-------- Data shown

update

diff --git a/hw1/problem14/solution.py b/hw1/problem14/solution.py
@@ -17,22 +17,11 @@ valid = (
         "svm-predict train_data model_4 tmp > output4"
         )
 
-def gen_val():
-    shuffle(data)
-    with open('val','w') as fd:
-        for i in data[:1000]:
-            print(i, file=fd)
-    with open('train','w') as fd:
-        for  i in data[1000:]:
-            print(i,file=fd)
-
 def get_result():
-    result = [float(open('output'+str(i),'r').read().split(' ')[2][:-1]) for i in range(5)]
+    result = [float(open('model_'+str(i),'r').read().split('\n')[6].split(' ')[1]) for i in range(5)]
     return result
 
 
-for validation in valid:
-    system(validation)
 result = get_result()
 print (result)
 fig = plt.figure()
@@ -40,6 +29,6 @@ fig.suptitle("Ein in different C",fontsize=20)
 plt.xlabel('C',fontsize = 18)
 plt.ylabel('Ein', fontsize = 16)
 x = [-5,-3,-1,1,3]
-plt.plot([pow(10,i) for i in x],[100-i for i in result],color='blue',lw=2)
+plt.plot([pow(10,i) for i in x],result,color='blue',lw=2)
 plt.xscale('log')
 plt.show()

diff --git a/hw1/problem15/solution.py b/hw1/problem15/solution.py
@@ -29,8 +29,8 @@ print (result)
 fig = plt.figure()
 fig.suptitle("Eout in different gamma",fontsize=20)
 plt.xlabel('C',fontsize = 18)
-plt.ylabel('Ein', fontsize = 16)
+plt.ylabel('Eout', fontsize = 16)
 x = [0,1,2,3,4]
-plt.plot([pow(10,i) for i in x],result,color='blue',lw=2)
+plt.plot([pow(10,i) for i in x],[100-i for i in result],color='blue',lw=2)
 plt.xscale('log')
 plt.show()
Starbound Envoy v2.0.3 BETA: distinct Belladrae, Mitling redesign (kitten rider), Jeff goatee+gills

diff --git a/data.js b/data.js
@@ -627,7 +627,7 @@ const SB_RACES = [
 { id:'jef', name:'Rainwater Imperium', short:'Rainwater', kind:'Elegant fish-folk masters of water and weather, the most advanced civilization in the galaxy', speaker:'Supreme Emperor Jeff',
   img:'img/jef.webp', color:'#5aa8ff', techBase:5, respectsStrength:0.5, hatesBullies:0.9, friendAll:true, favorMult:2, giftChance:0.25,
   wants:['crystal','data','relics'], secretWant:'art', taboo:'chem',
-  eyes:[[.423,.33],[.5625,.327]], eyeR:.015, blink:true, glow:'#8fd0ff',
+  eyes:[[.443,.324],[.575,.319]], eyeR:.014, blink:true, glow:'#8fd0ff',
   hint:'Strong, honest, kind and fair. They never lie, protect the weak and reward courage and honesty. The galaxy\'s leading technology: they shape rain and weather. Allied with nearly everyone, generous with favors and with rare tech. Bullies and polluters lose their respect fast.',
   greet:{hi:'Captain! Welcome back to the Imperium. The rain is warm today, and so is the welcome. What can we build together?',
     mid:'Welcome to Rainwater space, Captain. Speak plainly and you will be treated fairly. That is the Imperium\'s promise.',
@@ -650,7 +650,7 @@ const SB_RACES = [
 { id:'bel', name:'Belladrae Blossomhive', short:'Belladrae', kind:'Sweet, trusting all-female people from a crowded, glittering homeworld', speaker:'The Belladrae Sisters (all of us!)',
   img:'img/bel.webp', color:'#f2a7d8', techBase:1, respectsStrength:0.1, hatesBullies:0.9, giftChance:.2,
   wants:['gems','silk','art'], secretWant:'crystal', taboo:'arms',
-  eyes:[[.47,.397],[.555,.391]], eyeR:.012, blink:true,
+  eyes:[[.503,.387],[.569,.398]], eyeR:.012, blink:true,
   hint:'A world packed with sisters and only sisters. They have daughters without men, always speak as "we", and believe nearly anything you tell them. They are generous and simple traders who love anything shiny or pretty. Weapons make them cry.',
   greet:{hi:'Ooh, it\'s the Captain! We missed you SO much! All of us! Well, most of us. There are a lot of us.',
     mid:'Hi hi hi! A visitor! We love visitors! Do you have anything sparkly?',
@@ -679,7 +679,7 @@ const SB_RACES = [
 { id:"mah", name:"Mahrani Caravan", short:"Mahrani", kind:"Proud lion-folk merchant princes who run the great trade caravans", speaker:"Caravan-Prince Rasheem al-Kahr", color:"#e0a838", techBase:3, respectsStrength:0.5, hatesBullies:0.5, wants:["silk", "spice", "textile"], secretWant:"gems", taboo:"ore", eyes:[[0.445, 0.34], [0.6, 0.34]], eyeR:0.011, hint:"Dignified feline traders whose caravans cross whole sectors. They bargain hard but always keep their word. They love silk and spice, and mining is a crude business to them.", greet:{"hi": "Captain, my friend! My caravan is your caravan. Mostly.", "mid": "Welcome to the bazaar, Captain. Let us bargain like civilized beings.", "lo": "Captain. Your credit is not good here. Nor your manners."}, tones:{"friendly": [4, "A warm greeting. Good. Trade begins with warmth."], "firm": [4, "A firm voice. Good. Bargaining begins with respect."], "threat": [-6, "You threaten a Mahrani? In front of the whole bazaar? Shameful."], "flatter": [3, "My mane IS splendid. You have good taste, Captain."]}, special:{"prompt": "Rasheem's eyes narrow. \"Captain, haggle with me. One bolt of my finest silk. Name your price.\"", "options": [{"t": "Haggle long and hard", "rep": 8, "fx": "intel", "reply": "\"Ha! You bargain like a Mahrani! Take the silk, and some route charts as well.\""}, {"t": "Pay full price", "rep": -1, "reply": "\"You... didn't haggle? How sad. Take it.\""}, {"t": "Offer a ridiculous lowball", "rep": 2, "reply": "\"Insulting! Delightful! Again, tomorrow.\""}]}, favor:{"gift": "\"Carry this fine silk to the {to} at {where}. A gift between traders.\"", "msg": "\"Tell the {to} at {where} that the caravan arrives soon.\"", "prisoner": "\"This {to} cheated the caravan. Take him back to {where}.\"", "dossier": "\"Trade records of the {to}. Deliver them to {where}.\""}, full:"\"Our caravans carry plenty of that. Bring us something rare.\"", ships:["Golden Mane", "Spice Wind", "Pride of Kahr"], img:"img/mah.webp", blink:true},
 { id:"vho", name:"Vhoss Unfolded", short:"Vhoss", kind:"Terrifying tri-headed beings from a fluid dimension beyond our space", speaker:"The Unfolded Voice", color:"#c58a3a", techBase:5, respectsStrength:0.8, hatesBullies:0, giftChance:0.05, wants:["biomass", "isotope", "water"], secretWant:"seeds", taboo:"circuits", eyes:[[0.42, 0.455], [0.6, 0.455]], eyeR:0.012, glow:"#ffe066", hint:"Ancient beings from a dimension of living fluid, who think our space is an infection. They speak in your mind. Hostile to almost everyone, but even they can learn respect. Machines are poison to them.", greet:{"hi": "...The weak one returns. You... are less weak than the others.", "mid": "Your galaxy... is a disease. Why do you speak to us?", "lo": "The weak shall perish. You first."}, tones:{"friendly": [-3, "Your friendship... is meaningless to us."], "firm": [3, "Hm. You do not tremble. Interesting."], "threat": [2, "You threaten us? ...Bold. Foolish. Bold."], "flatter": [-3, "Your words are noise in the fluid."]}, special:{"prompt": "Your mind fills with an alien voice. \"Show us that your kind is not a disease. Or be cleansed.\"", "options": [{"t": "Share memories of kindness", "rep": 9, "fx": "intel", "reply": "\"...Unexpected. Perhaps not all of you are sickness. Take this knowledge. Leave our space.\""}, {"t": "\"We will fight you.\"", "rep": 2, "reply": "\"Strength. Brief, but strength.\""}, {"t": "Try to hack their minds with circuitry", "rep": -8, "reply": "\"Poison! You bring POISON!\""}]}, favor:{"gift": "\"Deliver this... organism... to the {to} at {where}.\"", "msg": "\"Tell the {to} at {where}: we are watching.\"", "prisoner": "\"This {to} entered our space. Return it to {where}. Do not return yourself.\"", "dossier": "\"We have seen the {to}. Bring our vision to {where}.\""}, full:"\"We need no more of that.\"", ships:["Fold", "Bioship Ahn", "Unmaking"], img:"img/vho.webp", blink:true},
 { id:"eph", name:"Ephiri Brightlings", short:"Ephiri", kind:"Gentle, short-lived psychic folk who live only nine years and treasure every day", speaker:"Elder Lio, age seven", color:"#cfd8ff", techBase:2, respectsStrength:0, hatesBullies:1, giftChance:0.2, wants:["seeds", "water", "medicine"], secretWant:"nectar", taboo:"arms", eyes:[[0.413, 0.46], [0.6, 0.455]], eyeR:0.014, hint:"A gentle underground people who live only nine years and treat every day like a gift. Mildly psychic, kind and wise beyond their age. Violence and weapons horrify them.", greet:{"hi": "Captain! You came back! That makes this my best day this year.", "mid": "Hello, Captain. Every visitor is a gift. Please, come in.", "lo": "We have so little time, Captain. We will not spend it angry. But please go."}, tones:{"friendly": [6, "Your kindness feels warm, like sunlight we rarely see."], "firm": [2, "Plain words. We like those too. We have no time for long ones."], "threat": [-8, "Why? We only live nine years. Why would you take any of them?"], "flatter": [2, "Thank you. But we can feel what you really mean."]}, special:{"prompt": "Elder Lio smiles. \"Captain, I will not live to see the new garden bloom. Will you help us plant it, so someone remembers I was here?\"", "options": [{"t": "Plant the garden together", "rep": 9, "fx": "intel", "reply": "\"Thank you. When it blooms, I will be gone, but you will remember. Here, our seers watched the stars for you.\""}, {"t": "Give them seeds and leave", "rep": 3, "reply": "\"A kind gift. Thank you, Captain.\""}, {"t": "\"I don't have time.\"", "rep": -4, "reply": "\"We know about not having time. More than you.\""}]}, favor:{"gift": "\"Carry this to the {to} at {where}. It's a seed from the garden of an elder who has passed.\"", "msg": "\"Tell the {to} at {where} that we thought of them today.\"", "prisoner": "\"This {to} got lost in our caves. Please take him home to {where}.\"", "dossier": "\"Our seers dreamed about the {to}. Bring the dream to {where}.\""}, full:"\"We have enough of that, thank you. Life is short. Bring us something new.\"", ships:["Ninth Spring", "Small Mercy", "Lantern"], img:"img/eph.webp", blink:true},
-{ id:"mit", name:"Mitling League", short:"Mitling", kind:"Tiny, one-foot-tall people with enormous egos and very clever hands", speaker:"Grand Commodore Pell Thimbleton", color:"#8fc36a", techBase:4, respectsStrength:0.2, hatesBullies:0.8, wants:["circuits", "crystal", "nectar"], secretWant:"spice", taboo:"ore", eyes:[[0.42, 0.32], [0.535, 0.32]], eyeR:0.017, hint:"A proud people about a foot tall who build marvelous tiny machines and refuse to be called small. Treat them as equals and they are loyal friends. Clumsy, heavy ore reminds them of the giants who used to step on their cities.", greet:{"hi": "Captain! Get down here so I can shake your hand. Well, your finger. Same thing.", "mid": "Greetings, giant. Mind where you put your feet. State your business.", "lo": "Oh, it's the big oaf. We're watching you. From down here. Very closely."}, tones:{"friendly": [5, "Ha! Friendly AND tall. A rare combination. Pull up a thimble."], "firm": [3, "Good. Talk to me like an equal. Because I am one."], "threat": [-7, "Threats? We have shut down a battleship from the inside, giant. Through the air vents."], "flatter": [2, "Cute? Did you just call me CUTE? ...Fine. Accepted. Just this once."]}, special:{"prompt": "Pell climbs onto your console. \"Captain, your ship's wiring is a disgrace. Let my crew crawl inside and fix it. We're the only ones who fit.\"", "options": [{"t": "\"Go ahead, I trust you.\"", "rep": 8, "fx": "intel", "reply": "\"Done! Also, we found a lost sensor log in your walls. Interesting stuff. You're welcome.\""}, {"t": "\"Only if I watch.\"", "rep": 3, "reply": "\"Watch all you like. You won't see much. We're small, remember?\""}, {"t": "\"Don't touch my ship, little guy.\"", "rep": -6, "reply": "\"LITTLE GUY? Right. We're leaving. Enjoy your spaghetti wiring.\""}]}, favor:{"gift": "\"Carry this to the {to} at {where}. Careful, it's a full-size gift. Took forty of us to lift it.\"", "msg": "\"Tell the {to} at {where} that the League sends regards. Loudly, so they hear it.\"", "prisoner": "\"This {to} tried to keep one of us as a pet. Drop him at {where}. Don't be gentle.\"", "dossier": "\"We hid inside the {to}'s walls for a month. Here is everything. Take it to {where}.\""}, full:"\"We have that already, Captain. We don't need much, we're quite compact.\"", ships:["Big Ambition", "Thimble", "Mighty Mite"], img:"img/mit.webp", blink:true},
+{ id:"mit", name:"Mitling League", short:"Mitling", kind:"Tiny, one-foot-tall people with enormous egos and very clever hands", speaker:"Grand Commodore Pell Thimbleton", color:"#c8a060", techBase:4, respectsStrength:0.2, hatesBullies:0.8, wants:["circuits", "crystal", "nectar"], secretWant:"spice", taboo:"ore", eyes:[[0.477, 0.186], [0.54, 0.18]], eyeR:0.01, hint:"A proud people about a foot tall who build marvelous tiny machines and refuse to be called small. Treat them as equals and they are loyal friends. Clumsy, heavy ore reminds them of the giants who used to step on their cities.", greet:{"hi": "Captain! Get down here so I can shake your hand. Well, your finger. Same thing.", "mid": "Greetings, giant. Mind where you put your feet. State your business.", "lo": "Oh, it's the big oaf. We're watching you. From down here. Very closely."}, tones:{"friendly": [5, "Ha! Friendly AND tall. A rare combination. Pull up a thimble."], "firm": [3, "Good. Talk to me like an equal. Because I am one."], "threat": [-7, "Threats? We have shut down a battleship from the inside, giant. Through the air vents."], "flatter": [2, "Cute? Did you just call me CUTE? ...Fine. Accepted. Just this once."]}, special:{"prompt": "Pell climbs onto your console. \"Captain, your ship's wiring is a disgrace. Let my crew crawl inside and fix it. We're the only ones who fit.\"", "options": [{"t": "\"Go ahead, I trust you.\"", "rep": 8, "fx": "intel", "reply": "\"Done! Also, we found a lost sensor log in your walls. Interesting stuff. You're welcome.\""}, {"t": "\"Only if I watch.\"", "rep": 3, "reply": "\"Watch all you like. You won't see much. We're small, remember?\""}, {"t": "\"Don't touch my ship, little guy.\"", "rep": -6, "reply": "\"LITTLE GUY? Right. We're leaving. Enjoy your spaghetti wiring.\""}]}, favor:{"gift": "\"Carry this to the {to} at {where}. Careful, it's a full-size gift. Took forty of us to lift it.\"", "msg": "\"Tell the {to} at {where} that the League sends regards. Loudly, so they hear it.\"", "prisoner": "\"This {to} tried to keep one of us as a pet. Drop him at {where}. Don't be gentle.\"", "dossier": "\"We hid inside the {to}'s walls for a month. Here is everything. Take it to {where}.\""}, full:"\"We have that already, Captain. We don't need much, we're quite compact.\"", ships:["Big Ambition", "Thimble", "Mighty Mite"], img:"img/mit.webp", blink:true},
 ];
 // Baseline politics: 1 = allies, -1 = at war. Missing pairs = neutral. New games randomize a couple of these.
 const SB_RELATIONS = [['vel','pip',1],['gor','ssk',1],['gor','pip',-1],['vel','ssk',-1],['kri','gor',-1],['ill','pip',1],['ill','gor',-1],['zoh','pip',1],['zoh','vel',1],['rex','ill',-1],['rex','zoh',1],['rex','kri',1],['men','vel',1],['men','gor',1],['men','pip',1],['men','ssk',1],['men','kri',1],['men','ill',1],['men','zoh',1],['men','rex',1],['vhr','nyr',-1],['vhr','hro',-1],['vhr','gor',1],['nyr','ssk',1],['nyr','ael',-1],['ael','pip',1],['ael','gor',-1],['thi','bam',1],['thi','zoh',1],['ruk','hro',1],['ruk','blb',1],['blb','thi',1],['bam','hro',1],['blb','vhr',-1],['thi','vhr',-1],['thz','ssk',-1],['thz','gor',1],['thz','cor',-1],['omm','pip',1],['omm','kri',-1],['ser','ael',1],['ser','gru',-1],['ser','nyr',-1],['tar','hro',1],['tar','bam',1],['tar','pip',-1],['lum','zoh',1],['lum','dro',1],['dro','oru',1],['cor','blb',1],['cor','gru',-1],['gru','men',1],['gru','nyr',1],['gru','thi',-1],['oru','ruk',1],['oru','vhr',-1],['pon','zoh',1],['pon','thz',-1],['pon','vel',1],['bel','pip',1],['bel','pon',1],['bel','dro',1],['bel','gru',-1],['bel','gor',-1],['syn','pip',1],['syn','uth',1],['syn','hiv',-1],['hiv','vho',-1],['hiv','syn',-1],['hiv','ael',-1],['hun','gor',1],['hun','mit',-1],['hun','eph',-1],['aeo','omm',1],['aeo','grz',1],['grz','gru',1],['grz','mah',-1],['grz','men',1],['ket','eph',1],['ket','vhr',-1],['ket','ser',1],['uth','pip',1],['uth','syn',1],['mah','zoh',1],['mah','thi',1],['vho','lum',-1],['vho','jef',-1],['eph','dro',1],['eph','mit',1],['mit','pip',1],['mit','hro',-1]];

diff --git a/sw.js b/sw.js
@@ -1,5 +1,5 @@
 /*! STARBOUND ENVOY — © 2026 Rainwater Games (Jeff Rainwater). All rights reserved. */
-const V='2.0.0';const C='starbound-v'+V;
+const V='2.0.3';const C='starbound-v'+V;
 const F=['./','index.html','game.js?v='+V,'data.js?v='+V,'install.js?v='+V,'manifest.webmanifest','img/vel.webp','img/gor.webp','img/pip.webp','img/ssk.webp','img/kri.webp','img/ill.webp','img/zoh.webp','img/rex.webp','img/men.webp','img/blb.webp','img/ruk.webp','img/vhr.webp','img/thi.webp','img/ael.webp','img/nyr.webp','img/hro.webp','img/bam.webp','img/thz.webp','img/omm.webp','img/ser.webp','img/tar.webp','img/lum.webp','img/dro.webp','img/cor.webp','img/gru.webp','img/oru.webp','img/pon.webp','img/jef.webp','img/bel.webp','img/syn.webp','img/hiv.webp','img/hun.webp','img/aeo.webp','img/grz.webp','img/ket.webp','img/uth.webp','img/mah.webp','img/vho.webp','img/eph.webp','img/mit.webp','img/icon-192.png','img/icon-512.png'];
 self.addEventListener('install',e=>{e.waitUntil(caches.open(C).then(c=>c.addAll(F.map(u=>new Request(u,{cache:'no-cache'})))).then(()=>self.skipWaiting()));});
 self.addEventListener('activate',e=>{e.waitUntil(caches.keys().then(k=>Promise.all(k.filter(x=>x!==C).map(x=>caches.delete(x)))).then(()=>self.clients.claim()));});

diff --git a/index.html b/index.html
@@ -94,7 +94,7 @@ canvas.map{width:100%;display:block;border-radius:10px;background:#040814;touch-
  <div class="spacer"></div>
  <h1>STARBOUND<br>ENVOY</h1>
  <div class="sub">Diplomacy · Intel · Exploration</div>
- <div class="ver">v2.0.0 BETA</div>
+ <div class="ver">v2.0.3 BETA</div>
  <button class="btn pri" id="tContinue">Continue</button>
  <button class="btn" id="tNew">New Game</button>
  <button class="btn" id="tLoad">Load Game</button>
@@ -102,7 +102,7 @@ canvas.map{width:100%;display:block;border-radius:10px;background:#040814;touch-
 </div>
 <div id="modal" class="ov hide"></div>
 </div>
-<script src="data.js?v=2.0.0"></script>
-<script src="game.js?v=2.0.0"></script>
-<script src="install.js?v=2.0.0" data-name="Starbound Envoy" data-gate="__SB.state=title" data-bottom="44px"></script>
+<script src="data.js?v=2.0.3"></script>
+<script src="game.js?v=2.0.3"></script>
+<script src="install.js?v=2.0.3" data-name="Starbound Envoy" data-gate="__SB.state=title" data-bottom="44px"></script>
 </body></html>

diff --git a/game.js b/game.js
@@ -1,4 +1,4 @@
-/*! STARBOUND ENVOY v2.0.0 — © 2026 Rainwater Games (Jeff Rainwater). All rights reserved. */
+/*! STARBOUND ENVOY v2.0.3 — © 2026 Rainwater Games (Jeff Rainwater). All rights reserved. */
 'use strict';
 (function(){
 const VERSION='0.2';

----------------

Up to and including the line with "-plt.plot([pow(10,i) for i in x],result,color='blue',lw=2)", write out the records above exactly, starting from their first line.

update

diff --git a/hw1/problem14/solution.py b/hw1/problem14/solution.py
@@ -17,22 +17,11 @@ valid = (
         "svm-predict train_data model_4 tmp > output4"
         )
 
-def gen_val():
-    shuffle(data)
-    with open('val','w') as fd:
-        for i in data[:1000]:
-            print(i, file=fd)
-    with open('train','w') as fd:
-        for  i in data[1000:]:
-            print(i,file=fd)
-
 def get_result():
-    result = [float(open('output'+str(i),'r').read().split(' ')[2][:-1]) for i in range(5)]
+    result = [float(open('model_'+str(i),'r').read().split('\n')[6].split(' ')[1]) for i in range(5)]
     return result
 
 
-for validation in valid:
-    system(validation)
 result = get_result()
 print (result)
 fig = plt.figure()
@@ -40,6 +29,6 @@ fig.suptitle("Ein in different C",fontsize=20)
 plt.xlabel('C',fontsize = 18)
 plt.ylabel('Ein', fontsize = 16)
 x = [-5,-3,-1,1,3]
-plt.plot([pow(10,i) for i in x],[100-i for i in result],color='blue',lw=2)
+plt.plot([pow(10,i) for i in x],result,color='blue',lw=2)
 plt.xscale('log')
 plt.show()

diff --git a/hw1/problem15/solution.py b/hw1/problem15/solution.py
@@ -29,8 +29,8 @@ print (result)
 fig = plt.figure()
 fig.suptitle("Eout in different gamma",fontsize=20)
 plt.xlabel('C',fontsize = 18)
-plt.ylabel('Ein', fontsize = 16)
+plt.ylabel('Eout', fontsize = 16)
 x = [0,1,2,3,4]
-plt.plot([pow(10,i) for i in x],result,color='blue',lw=2)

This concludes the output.